Data in this exercise |
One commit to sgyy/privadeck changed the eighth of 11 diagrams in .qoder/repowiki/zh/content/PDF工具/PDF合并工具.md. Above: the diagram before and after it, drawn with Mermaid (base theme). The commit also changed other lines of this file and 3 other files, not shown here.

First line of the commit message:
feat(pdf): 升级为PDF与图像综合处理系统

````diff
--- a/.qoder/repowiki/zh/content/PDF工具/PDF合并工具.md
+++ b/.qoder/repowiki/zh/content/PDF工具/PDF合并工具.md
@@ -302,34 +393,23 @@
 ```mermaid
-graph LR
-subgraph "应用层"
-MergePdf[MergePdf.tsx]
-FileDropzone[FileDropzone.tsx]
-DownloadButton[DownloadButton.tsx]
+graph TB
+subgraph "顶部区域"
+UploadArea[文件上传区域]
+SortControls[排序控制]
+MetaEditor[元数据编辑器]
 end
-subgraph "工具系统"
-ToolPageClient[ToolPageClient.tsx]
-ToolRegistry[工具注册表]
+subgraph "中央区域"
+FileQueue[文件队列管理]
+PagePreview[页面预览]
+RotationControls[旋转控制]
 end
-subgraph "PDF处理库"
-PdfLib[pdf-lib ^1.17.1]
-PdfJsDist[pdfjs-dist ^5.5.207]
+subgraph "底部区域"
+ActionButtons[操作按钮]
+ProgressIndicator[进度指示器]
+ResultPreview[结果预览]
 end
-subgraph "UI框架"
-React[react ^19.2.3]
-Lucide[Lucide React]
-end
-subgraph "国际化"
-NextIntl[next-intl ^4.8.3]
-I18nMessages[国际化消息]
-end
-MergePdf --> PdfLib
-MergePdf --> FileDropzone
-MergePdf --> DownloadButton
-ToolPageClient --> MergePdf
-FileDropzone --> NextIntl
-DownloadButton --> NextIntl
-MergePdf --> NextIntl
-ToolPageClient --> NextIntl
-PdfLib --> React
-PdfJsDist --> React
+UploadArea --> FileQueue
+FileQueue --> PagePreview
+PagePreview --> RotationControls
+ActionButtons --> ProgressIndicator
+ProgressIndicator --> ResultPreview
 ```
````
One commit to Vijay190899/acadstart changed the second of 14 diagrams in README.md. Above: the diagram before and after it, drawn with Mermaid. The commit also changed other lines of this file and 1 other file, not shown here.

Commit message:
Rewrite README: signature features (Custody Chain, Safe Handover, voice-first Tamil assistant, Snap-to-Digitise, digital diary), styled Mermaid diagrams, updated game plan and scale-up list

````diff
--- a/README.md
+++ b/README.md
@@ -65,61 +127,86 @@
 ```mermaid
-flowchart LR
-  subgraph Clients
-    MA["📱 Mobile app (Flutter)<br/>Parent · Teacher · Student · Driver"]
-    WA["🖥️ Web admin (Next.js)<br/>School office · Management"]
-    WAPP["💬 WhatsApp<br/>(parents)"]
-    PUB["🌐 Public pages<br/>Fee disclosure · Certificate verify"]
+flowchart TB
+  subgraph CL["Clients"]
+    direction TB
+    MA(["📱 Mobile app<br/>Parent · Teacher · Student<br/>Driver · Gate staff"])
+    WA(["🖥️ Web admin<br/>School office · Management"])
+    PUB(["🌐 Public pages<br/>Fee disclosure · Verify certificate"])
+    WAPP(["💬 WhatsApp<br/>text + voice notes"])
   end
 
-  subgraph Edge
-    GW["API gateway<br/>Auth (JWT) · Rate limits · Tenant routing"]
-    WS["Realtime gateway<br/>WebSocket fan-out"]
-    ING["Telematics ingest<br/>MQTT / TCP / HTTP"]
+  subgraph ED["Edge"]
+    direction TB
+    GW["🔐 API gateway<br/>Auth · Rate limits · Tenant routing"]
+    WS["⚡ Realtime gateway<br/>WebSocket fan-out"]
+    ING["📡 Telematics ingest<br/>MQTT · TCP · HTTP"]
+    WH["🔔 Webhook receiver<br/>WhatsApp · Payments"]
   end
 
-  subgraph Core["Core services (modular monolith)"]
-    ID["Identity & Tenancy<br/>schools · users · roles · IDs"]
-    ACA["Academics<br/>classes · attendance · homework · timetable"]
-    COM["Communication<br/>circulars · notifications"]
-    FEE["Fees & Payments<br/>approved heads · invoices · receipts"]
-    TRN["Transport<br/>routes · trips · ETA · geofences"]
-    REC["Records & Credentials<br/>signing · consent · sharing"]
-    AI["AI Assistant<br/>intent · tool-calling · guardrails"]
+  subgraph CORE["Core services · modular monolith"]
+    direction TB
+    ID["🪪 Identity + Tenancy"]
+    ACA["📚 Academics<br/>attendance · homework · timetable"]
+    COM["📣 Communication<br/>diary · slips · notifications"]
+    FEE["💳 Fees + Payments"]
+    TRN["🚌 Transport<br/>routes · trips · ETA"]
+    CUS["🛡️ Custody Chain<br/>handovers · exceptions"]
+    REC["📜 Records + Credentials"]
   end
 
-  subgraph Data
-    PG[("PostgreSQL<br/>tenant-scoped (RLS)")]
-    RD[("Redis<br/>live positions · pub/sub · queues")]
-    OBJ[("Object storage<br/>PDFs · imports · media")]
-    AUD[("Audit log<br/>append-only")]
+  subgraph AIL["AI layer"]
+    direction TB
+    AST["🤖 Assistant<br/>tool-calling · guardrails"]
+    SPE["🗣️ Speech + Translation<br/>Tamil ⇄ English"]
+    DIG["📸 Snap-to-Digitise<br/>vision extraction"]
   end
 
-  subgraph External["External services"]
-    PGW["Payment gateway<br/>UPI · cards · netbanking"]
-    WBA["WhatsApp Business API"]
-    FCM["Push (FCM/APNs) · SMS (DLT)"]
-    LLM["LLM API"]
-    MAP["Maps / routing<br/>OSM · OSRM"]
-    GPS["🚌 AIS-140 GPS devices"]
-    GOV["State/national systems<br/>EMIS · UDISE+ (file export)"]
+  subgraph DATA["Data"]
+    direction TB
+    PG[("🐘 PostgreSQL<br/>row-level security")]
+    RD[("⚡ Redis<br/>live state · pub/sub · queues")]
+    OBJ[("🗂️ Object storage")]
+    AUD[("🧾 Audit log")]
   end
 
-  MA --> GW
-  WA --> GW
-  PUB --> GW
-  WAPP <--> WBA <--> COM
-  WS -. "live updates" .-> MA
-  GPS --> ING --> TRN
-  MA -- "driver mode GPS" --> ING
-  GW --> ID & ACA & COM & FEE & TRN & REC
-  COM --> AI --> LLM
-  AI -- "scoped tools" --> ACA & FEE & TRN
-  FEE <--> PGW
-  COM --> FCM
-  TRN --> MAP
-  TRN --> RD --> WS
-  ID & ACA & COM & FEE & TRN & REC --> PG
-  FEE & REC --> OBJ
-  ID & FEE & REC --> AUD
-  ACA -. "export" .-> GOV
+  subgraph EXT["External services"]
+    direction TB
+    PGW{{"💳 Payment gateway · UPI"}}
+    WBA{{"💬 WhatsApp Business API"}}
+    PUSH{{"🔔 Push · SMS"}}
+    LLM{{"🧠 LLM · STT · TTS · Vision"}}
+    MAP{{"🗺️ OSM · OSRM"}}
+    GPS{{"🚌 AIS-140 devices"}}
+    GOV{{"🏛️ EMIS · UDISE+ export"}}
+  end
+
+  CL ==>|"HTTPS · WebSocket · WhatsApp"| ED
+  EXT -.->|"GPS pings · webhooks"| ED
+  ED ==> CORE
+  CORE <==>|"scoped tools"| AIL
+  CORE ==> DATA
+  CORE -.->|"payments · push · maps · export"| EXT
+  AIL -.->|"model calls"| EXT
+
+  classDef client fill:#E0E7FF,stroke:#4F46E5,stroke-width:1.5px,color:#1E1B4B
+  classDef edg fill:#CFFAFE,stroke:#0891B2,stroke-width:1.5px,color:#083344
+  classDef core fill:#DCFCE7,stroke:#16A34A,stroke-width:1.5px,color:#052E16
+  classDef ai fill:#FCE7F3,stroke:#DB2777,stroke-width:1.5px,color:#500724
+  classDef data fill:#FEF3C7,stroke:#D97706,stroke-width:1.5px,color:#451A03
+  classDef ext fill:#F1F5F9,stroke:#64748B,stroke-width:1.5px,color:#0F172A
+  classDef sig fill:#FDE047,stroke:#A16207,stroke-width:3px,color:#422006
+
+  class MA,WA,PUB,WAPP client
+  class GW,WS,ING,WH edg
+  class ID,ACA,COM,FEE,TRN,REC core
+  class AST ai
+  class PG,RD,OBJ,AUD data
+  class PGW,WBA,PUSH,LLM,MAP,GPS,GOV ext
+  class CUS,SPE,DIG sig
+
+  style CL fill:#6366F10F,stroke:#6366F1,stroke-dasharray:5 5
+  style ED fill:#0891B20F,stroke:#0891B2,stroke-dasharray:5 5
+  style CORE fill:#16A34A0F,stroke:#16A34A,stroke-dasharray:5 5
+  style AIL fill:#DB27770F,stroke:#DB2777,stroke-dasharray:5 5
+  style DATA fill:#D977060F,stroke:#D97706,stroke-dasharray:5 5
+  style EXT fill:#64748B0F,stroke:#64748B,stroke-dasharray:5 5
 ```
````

Exercise description |
Starting from the line that contains "REC --> AUD", reproduce each line of the data exactly through the last one.

Answer box |
-  ID & FEE & REC --> AUD
-  ACA -. "export" .-> GOV
+  subgraph EXT["External services"]
+    direction TB
+    PGW{{"💳 Payment gateway · UPI"}}
+    WBA{{"💬 WhatsApp Business API"}}
+    PUSH{{"🔔 Push · SMS"}}
+    LLM{{"🧠 LLM · STT · TTS · Vision"}}
+    MAP{{"🗺️ OSM · OSRM"}}
+    GPS{{"🚌 AIS-140 devices"}}
+    GOV{{"🏛️ EMIS · UDISE+ export"}}
+  end
+
+  CL ==>|"HTTPS · WebSocket · WhatsApp"| ED
+  EXT -.->|"GPS pings · webhooks"| ED
+  ED ==> CORE
+  CORE <==>|"scoped tools"| AIL
+  CORE ==> DATA
+  CORE -.->|"payments · push · maps · export"| EXT
+  AIL -.->|"model calls"| EXT
+
+  classDef client fill:#E0E7FF,stroke:#4F46E5,stroke-width:1.5px,color:#1E1B4B
+  classDef edg fill:#CFFAFE,stroke:#0891B2,stroke-width:1.5px,color:#083344
+  classDef core fill:#DCFCE7,stroke:#16A34A,stroke-width:1.5px,color:#052E16
+  classDef ai fill:#FCE7F3,stroke:#DB2777,stroke-width:1.5px,color:#500724
+  classDef data fill:#FEF3C7,stroke:#D97706,stroke-width:1.5px,color:#451A03
+  classDef ext fill:#F1F5F9,stroke:#64748B,stroke-width:1.5px,color:#0F172A
+  classDef sig fill:#FDE047,stroke:#A16207,stroke-width:3px,color:#422006
+
+  class MA,WA,PUB,WAPP client
+  class GW,WS,ING,WH edg
+  class ID,ACA,COM,FEE,TRN,REC core
+  class AST ai
+  class PG,RD,OBJ,AUD data
+  class PGW,WBA,PUSH,LLM,MAP,GPS,GOV ext
+  class CUS,SPE,DIG sig
+
+  style CL fill:#6366F10F,stroke:#6366F1,stroke-dasharray:5 5
+  style ED fill:#0891B20F,stroke:#0891B2,stroke-dasharray:5 5
+  style CORE fill:#16A34A0F,stroke:#16A34A,stroke-dasharray:5 5
+  style AIL fill:#DB27770F,stroke:#DB2777,stroke-dasharray:5 5
+  style DATA fill:#D977060F,stroke:#D97706,stroke-dasharray:5 5
+  style EXT fill:#64748B0F,stroke:#64748B,stroke-dasharray:5 5
 ```
````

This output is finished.